As per Deloitte’s 2017 Global Life Sciences Outlook report, global healthcare spend will reach $8.7 trillion by 2020. This demand will rise from factors like the increase in aging population, and prevalence of chronic and communicable diseases, as per the report.
Healthcare demand rising in Canada
While most of this demand for healthcare services and products is estimated to arise from emerging and low-income countries, Canada too will need to expand its services to cater to the rising senior (> 65 years of age) population. Statistics Canada’s 2016 census figures indicated that for the first time, seniors outnumbered children in Canada. As per the statistics, there are now 5.9 million Canadian seniors, compared to 5.8 million Canadians 14 and under.

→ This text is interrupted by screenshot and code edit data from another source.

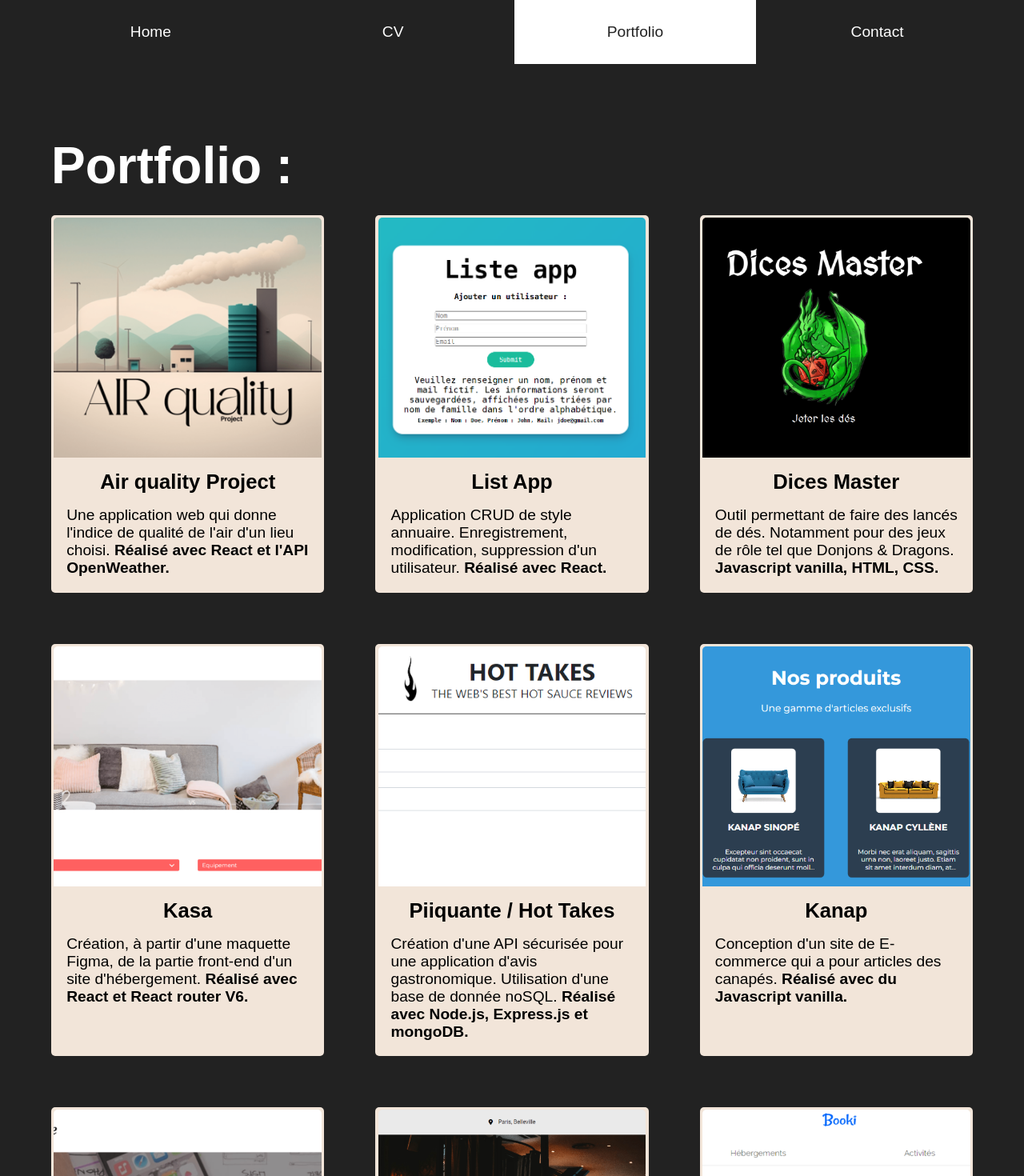
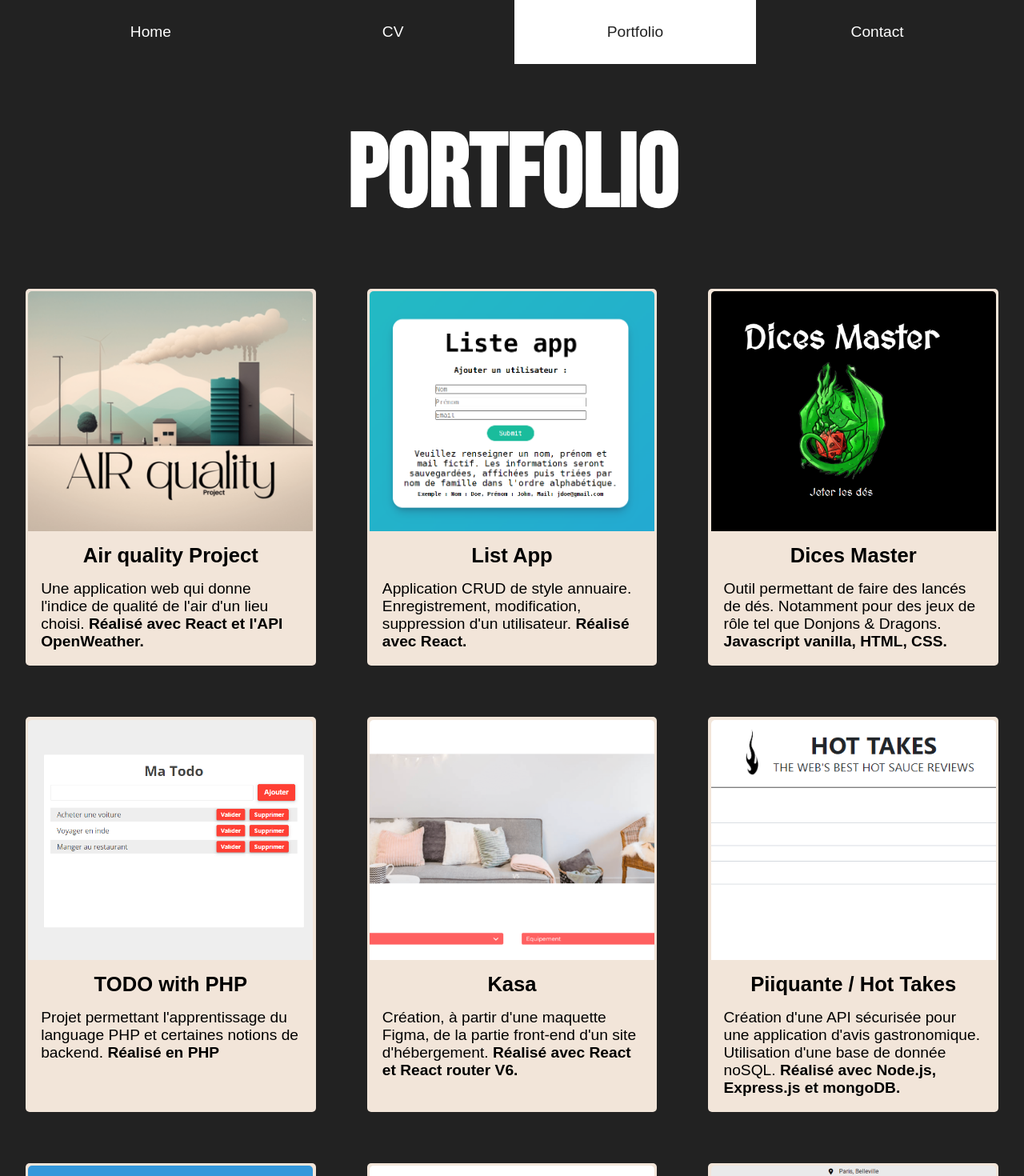
Before and after one commit to jessy-marion/Personnal-Website, a React (Create React App) app: page /portfolio in a window 1280 px wide. Shown: the top 1470 px of the page at 80% size. Built offline with nearby package versions, Linux system fonts and the light colour scheme; a web font is replaced by a local one.

Commit message:
feat: new h1 font / added TODO with PHP project

```diff
--- a/src/Pages/CV/CV.module.scss
+++ b/src/Pages/CV/CV.module.scss
@@ -29,13 +29,18 @@
   }
 
   .title {
-    font-size: 3rem;
+    font-family: var(--font-family2);
+    font-size: 4rem;
     font-weight: bold;
     text-align: center;
     grid-area: title;
-    margin: 4rem 0 0 0;
+    margin: 4rem 0;
+    @media screen and (min-width: 768px) {
+      font-size: 6rem;
+    }
     @media screen and (min-width: 992px) {
-      font-size: 4rem;
+      /*font-size: 4rem;*/
+      font-size: 8rem;
     }
   }
 
--- a/src/Pages/Contact/Contact.module.scss
+++ b/src/Pages/Contact/Contact.module.scss
@@ -1,3 +1,5 @@
+
+
 .main {
   flex: 1;
   height: 100vh;
@@ -17,6 +19,15 @@
     justify-content: space-around;
 
 
+  }
+  h1 {
+    text-align: center;
+    font-family: var(--font-family2);
+    font-weight: bold;
+    font-size: 3rem;
+    @media screen and (min-width: 992px){
+      font-size: 4rem;
+    }
   }
 
 
--- a/src/Pages/Home/Home.module.scss
+++ b/src/Pages/Home/Home.module.scss
@@ -1,23 +1,34 @@
 .main {
-  padding: 2rem;
+  padding: 0 3rem 2rem 3rem;
   background: #222;
   color: white;
 
 
   @media screen and (min-width: 992px) {
-    padding: 4.5rem;
+    /*padding: 4.5rem;*/
   }
 
   h1 {
+    font-family: var(--font-family2);
     font-weight: bold;
     text-align: center;
-    font-size: 3rem;
+    font-size: 4rem;
     margin: 1rem 0;
+
+    @media screen and (min-width: 768px) {
+      /*font-size: 4rem;*/
+      font-size: 6rem;
+      margin: 4rem 0;
+    }
+
     @media screen and (min-width: 992px) {
-      font-size: 4rem;
+      /*font-size: 4rem;*/
+      font-size: 8rem;
       margin: 4rem 0;
     }
   }
+
+
 
 
 
--- a/src/Pages/Portfolio/Portfolio.jsx
+++ b/src/Pages/Portfolio/Portfolio.jsx
@@ -10,11 +10,12 @@ import p7Img from "../../assets/img/R quality.png";
 import p8Img from "../../assets/img/SitePerso.PNG";
 import p9Img from "../../assets/img/dices-master.PNG";
 import p10Img from "../../assets/img/list-app.PNG";
+import p11Img from "../../assets/img/ProjetPHP.PNG";
 
 function Portfolio() {
   return (
     <main className={styles.portfolio}>
-      <h1>Portfolio :</h1>
+      <h1>Portfolio</h1>
       <div className={styles.cardContainer}>
         <a
           target="_blank"
@@ -50,8 +51,17 @@ function Portfolio() {
             de rôle tel que Donjons & Dragons.{" "}
             <strong>Javascript vanilla, HTML, CSS.</strong>
           </Card>
+        </a>{" "}
+        <a
+          target="_blank"
+          rel="noreferrer noopener"
+          href="https://github.com/jessy-marion/TODO_with_PHP"
+        >
+          <Card h2={"TODO with PHP"} image={p11Img} alt={"TODO with PHP"}>
+            Projet permettant l'apprentissage du language PHP et certaines
+            notions de backend. <strong>Réalisé en PHP</strong>
+          </Card>
         </a>
-
         <a
           target="_blank"
           rel="noreferrer noopener"
--- a/src/Pages/Portfolio/Portfolio.module.scss
+++ b/src/Pages/Portfolio/Portfolio.module.scss
@@ -1,17 +1,25 @@
 .portfolio {
   h1 {
+    text-align: center;
+    font-family: var(--font-family2);
     font-weight: bold;
-    font-size: 3rem;
+    font-size: 4rem;
+    @media screen and (min-width: 768px) {
+      font-size: 6rem;
+
+    }
     @media screen and (min-width: 992px){
-      font-size: 4rem;
+      /*font-size: 4rem;*/
+      font-size: 8rem;
+      margin: 4rem 0;
     }
   }
   color: white;
   background: #222;
-  padding: 2rem;
+  padding: 0 2rem 2rem 2rem;
 
   @media screen and (min-width: 768px){
-    padding: 4rem;
+    /*padding: 4rem;*/
   }
 }
 
--- a/src/assets/styles/_base.scss
+++ b/src/assets/styles/_base.scss
@@ -23,6 +23,7 @@ h1, h2, h3, h4 {
   font-weight: 400;
 }
 
+
 * {
   box-sizing: border-box;
 }
--- a/src/assets/styles/_fonts.scss
+++ b/src/assets/styles/_fonts.scss
@@ -2,3 +2,7 @@
   font-family: Art;
   src: local(Ageya-Regular), url("../fonts/37 Slack/Slack-Light.otf") format("opentype");
 }
+@font-face {
+  font-family: BEBAS NEUE;
+  src: local(BebasNeue-Regular), url("../fonts/bebas-neue/BebasNeue-Regular.otf");
+}
--- a/src/assets/styles/_variables.scss
+++ b/src/assets/styles/_variables.scss
@@ -4,7 +4,7 @@
   --gray-2: #ccc;
   --linear-gradient:linear-gradient(180deg, rgba(255, 255, 255, 0) 0%, rgba(0, 0, 0, 0.5) 100%);
   --font-family: Art , sans-serif;
+  --font-family2: BEBAS NEUE, sans-serif;
   --text-color: #444;
-
   --bounce-animation: bounce 2s;
 }
```
Also changed, not shown: src/assets/fonts/bebas-neue/BebasNeue-Regular.otf (added), src/assets/img/ProjetPhp.PNG (added).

By 2036, the population of those older than 65 in Canada is expected to increase to 10.4 million, more than twice the size of what it is today and approximately 25% of the overall population.
A media story published by CBC quoted Dr. Frances Woolley, Economics professor at Carleton University in Ottawa, “As people get older, they need more health care, more home care, and that puts increasing demands on government spending. There are big challenges for the government coming on the fiscal side.”
To meet this rise in demand, a report by KPMG, Blurring the Lines – Convergence in Canadian health and Life Sciences, recommends that companies across the health and life sciences industry should realign their goals with those of the health system as a whole and identify opportunities to work collaboratively with system stakeholders or they will risk being left behind.
Future of the Life Sciences industry
The life sciences sector has perpetually faced issues related to costs, innovation, consumer engagement, regulatory compliance and more recently evolving technological advancements. To combat these issues, collaboration is needed within related sectors such as pharmaceutical, medical device, and diagnostic health service providers, as well as retailers, technology companies, telecommunications companies and seniors housing providers.
For years, PR Associates’ team members have worked with health-related experts to simplify complex information and create awareness on issues with the target audiences, has helped companies attract investors and helped bridge the gap between health research done in academic environments or Canadian small and medium-sized enterprises and the commercial market for such products.
PR Associates works intrinsically in the life sciences industry with organizations to identify the need gaps through research and analysis, train spokespeople and scientific experts on how to convey their message, showcase the successes achieved by organizations and researchers alike, and garner media coverage where needed.
Call us today to know how we can collaborate to grow the life sciences industry in Canada.